Background: Pregnancy, childbirth and the postpartum period after fertility treatment are considered "normal'' in the Netherlands, with no indication of an increased obstetric risk, and can therefore be monitored by a primary care midwife. However, there is little evidence on the experiences of couples and women who finally get pregnant after fertility treatment and a lack of training for midwives exists on this subject. The aim of this study was to map the midwifery care needs of the subfertile client with past fertility problems. Methods: In 2011, we interviewed two couples and seven women who conceived through fertility treatment and received primary midwifery care at some point during their pregnancies. This explorative, qualitative study was based on the interpretivist/constructivist paradigm. Results: Although the participants are not representative of all subfertile clients, the findings of our qualitative study highlight the needs of women and their partners who have become pregnant through fertility treatment including help from the primary care midwife in understanding the likely course of their pregnancy, more psychosocial support and acknowledgement of the fertility treatment history, and more consultations and frequent ultrasound scans than usual to confirm pregnancy. Conclusions: Our study points out that the women who have become pregnant through fertility treatment and their partners communicate seemingly paradoxical prenatal care needs. It can help maternity care providers to optimally meet the care needs of subfertile clients and empower them during their transition from subfertility to parenthood.

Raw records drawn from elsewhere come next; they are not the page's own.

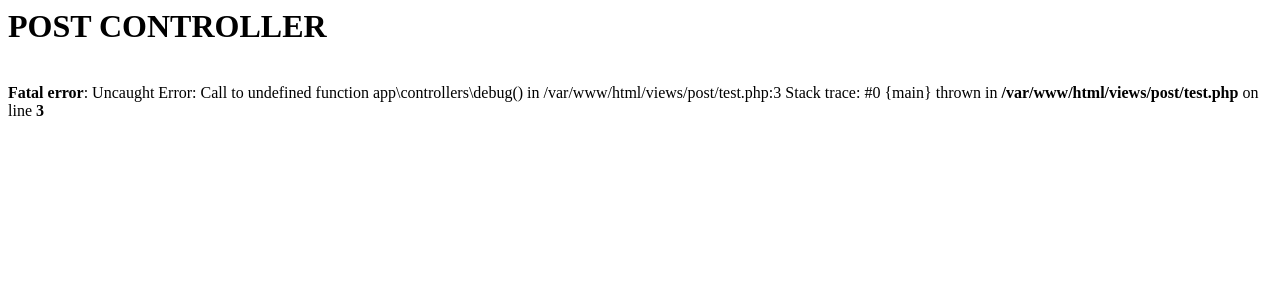
Repository: sherali4/stat
Page: http://localhost/stat/views/post/test.php
These files come from the project's save history. The page is drawn as it stood at one moment and after the next save; the edit follows.
The browser window is 1280 px wide. The pictures show the whole page.
The page is run by PHP 8.4 with error messages shown; the project is at /var/www/html/.

Above is the page before, as saved 2021-09-02 22:10:28.

After the next save:
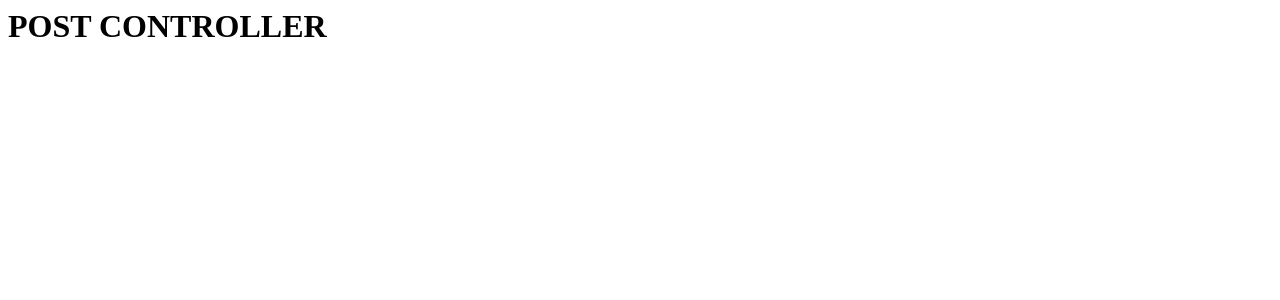
Saved 2 min 24 s later.
--- a/views/post/test.php
+++ b/views/post/test.php
@@ -1,4 +1,4 @@
 <h1>POST CONTROLLER</h1>
 <?php
-\app\controllers\debug(Yii::$app);
+/* \app\controllers\debug(Yii::$app); */
 ?>
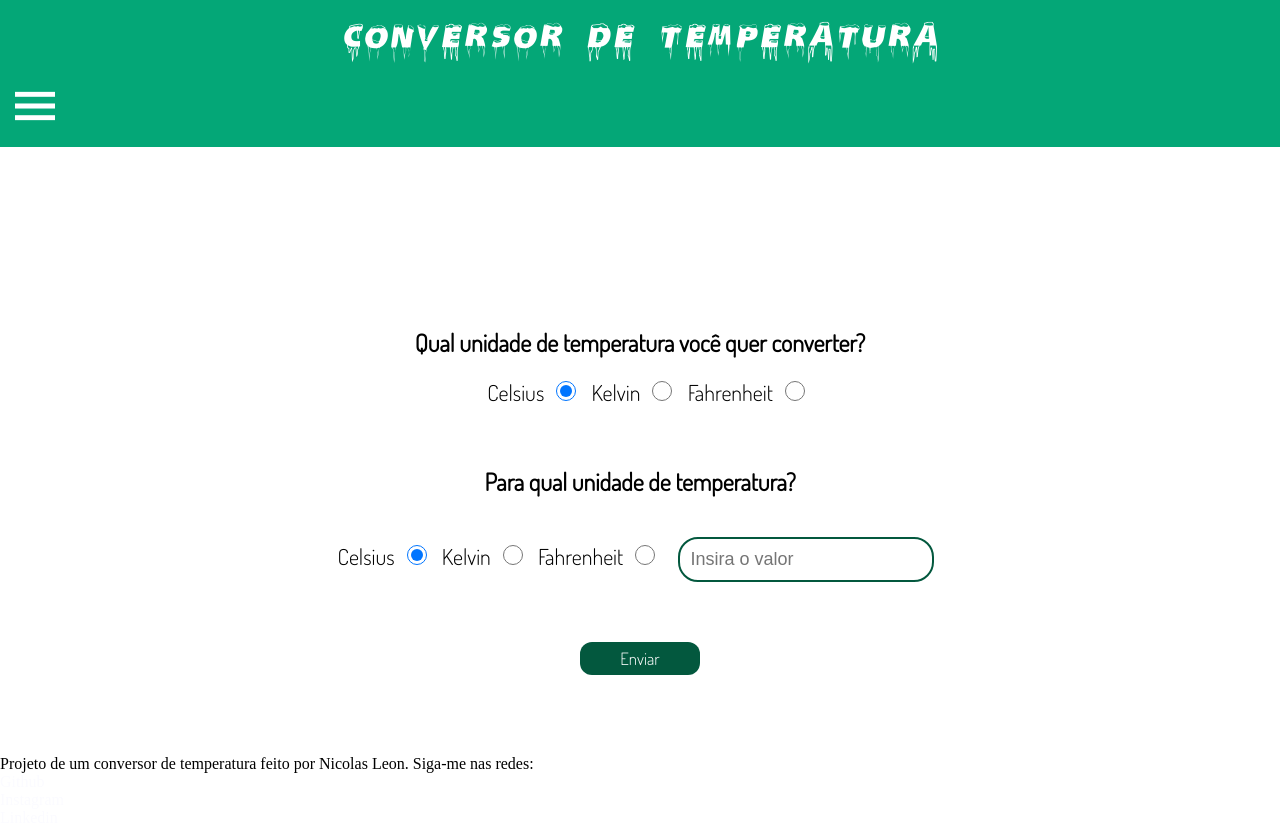
Repository: Leonngc/Conversor-de-temperatura
Page: index.html
The author's editor kept a copy of each file at every save. The page is drawn from the files as they stood at one save, then again after a run of saves.
The browser window is 1280 px wide. The pictures show the whole page.
Some web libraries are served in a nearby version.

Above is the page before, as saved 2023-02-10 23:38:04.

### index.html
<!DOCTYPE html>
<html lang="pt-br">
<head>
    <meta charset="UTF-8">
    <meta http-equiv="X-UA-Compatible" content="IE=edge">
    <meta name="viewport" content="width=device-width, initial-scale=1.0">
    <link rel='stylesheet' href='https://cdn-uicons.flaticon.com/uicons-bold-straight/css/uicons-bold-straight.css'>
    <link rel="stylesheet" href="style.css">
    <title>Conversor de temperatura</title>
</head>
<body>
    <header>
        <h1>Conversor de Temperatura</h1>
        <button id="menu-button"><i class="fi fi-bs-menu-burger"></i></button>

        <menu>
            <ul id="links-menu">
                <li><a href="">Sobre a página</a></li>
                <li><a href="">História</a></li>
                <li><a href="">Outros Projetos</a></li>
            </ul>
        </menu>
    </header>

    <main>
       <form>
        <h2>Qual unidade de temperatura você quer converter?</h2>
        <label for="celsius">Celsius</label><input type="radio" name="unidade" id="celsius" class="unidades" checked>
        <label for="kelvin">Kelvin</label><input type="radio" name="unidade" class="unidades" id="kelvin">
        <label for="fahrenheit">Fahrenheit</label><input type="radio" name="unidade" class="unidades" id="fahrenheit">
        <br>
       </form>
       <form>
        <h2>Para qual unidade de temperatura?</h2>
        <label for="cel-res">Celsius</label><input type="radio" name="res-unidade" id="cel-res" class="res-unidades"  checked>
        <label for="kel-res">Kelvin</label><input type="radio" name="res-unidade" id="kel-res" class="res-unidades">
        <label for="fah-res">Fahrenheit</label><input type="radio" name="res-unidade" id="fah-res" class="res-unidades">
        <input type="number" name="graus" id="graus" placeholder="Insira o valor">
       </form>
       <button id="submit">Enviar</button>
    </main>

    <footer>
        <p>Projeto de um conversor de temperatura feito por Nicolas Leon. Siga-me nas redes: </p>
        <ul>
            <li><a href="">Github</a></li>
            <li><a href="">Instagram</a></li>
            <li><a href="">Linkedin</a></li>
        </ul>
    </footer>
</body>
</html>

### style.css
@charset "UTF-8";
@import url('https://fonts.googleapis.com/css2?family= Dosis:wght@300 & display = swap');
@font-face {
    font-family: Title;
    src: url(fonts/IceCaps.ttf);
}

:root{
    --yellow: #F7FF58;
    --snow: #FBFBFF;
    --blackout: #040F16;
    --dosis: 'Dosis', sans-serif;
}

*{
    margin: 0;
    padding: 0;
    box-sizing: border-box;
}

header{
    background-color: #04A777;
    margin-bottom: 160px;
    max-width: 100vw;
    color: white;
}

header > h1{
    font-family: Title, sans-serif;
    font-weight: lighter;
    text-align: center;
    font-size: 45px;
    padding: 22px;
}

menu{
    background-color: #05C78D;
    padding: 20px;
    max-width: 100vw;
    display: none;
}

menu > ul{
    margin-left: 20px;
    font-size: 20px;
    font-family: var(--dosis);
    font-weight: bold;
    color: white;
}

menu > ul > li{
    padding: 5px;
}

li > a{
    text-decoration: none;
    color: #FBFBFF;
}

li > a:hover{
    color: #03583e;
    text-decoration: underline;
}

#menu-button{
    background-color: #03583e00;
    border: none;
    color: white;
    font-size: 40px;
    margin-left: 15px;
    margin-bottom: 12px;
}

main{
    text-align: center;
}

form{
    margin: 40px;
    font-family: var(--dosis);

}

form > h2{
    padding: 20px;
}

.unidades, .res-unidades{
    height: 20px;
    width: 20px;
}

label{
    font-size: 22px;
    padding: 12px;
}

#graus{
    margin: 20px;
    padding: 10px;
    border-radius: 20px;
    border: 2px solid #03583e;
    color: #03583e;
    font-size: 18px;
}

#submit{
    font-family: var(--dosis);
    font-size: 17px;
    padding: 6px;
    width: 120px;
    background-color: #03583e;
    color: white;
    border-radius: 12px;
    border: none;
}

#submit:hover{
    background-color: white;
    color: #03583e;
    border: 2px solid
    #03583e;
}

#submit:active{
    width: 117px;
    padding: 4px;
}

footer{
    margin-top: 80px;
    border: 5px 0px solid #03583e;
}

After the next 2 saves:
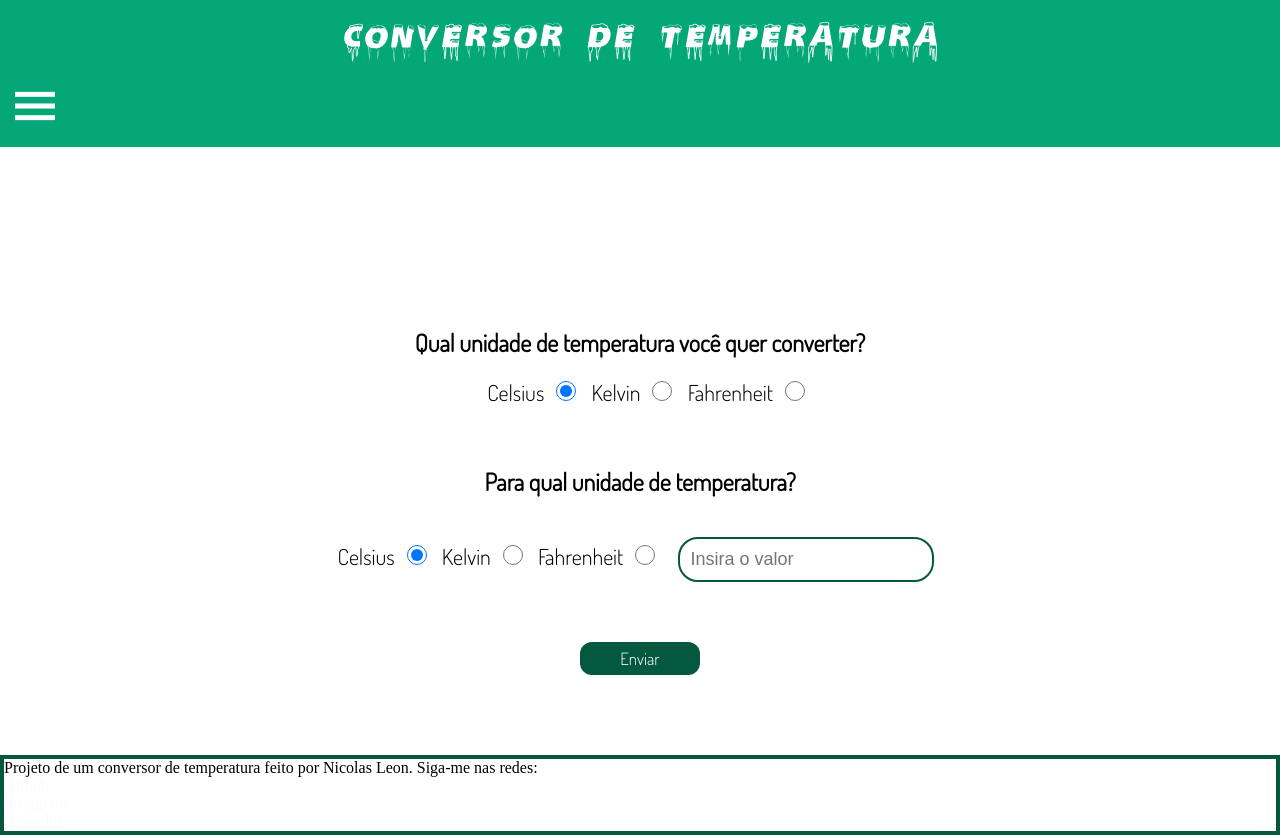
The 2 saves are shown as one change because they came seconds apart.
The last was saved 10 s later.
--- a/style.css
+++ b/style.css
@@ -129,5 +129,5 @@ label{
 
 footer{
     margin-top: 80px;
-    border: 5px 0px solid #03583e;
+    border: 4px solid #03583e;
 }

|Number of pages||9|
|Journal||Journal of Psychosomatic Obstetrics and Gynaecology|
|Publication status||Published - 2016|
Warmelink, J. C., Adema, W., Pranger, A., & de Cock, T. P. (2016). Client perspectives of midwifery care in the transition from subfertility to parenthood: a qualitative study in the Netherlands: Journal of Psychosomatic Obstetrics & Gynecology. Journal of Psychosomatic Obstetrics and Gynaecology, 37, 12-20. https://doi.org/10.3109/0167482x.2015.1106474